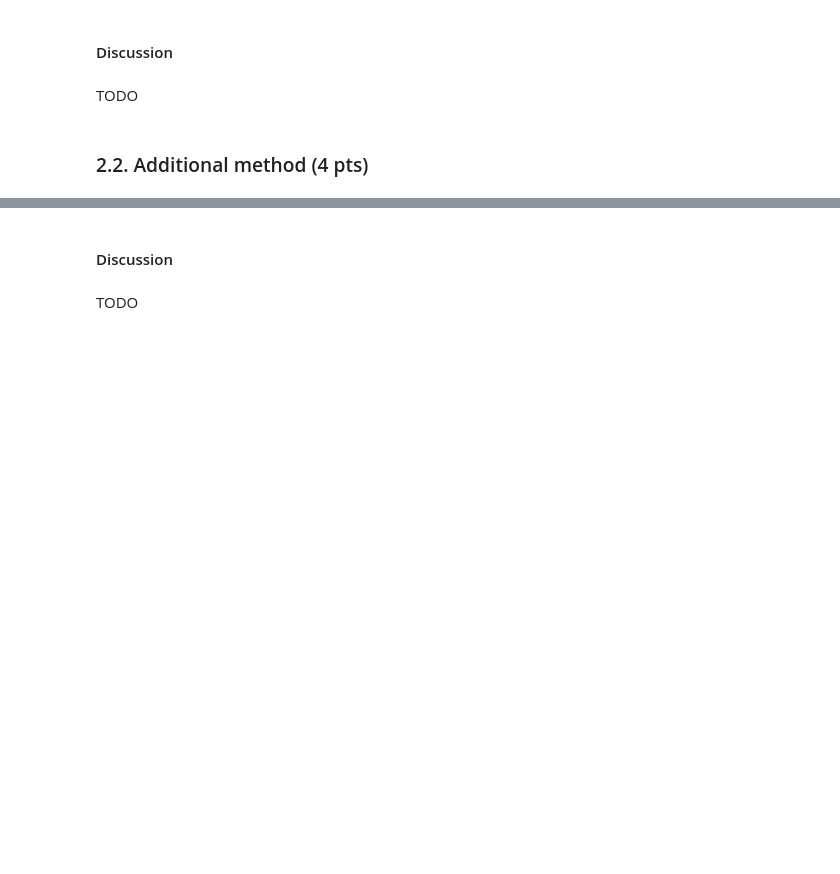
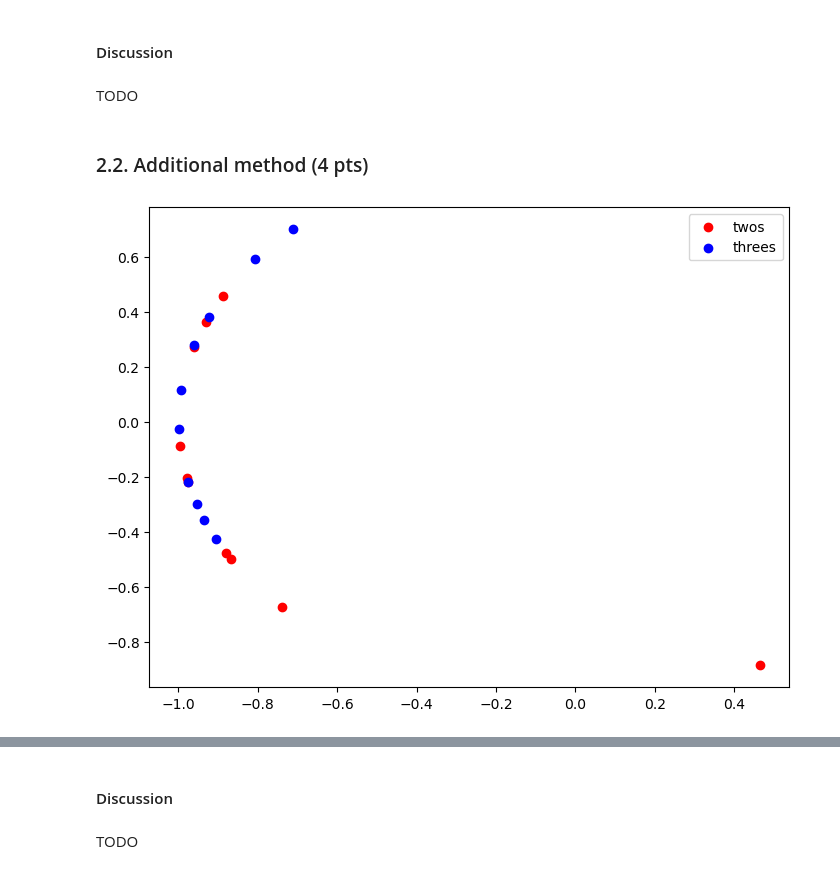
Before and after one commit to theoh-io/iapr_group15, a Jupyter notebook: labs/lab_02_object_description.ipynb, the cells around one changed output, grey strips where cells are left out. Cells and saved outputs as stored; diff of their text form; code cells hidden in the pictures; blank space fills up the shorter version.

```diff
--- a/labs/lab_02_object_description.ipynb
+++ b/labs/lab_02_object_description.ipynb
@@ -748,0 +777,26 @@ TODO
+# %%
+twos_nb_x_peaks = []
+twos_nb_y_peaks = []
+threes_nb_x_peaks = []
+threes_nb_y_peaks = []
+
+for two, three in zip(twos, threes):
+    two_xp, two_yp = compute_inertia(two)
+    three_xp, three_yp = compute_inertia(three)
+
+    twos_nb_x_peaks.append(two_xp)
+    twos_nb_y_peaks.append(two_yp)
+    threes_nb_x_peaks.append(three_xp)
+    threes_nb_y_peaks.append(three_yp)
+
+
+# Plot features for all images
+fig = plt.figure()
+ax = fig.add_axes([0,0,1,1])
+ax.scatter(twos_nb_x_peaks, twos_nb_y_peaks, color='r', label='twos')
+ax.scatter(threes_nb_x_peaks, threes_nb_y_peaks, color='b', label='threes')
+ax.legend(loc='best')
+plt.title("")
+plt.show()
+# %% [output]
+[figure, added]
```
Also changed, not shown: parts of 6 cells of this notebook.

▸ PROBLEM TO WORK ON:
Only the lines that hold the word "labs" are wanted; each should be pulled from the records.

▸ ANSWER TO THE PROBLEM:
Before and after one commit to theoh-io/iapr_group15, a Jupyter notebook: labs/lab_02_object_description.ipynb, the cells around one changed output, grey strips where cells are left out. Cells and saved outputs as stored; diff of their text form; code cells hidden in the pictures; blank space fills up the shorter version.
--- a/labs/lab_02_object_description.ipynb
+++ b/labs/lab_02_object_description.ipynb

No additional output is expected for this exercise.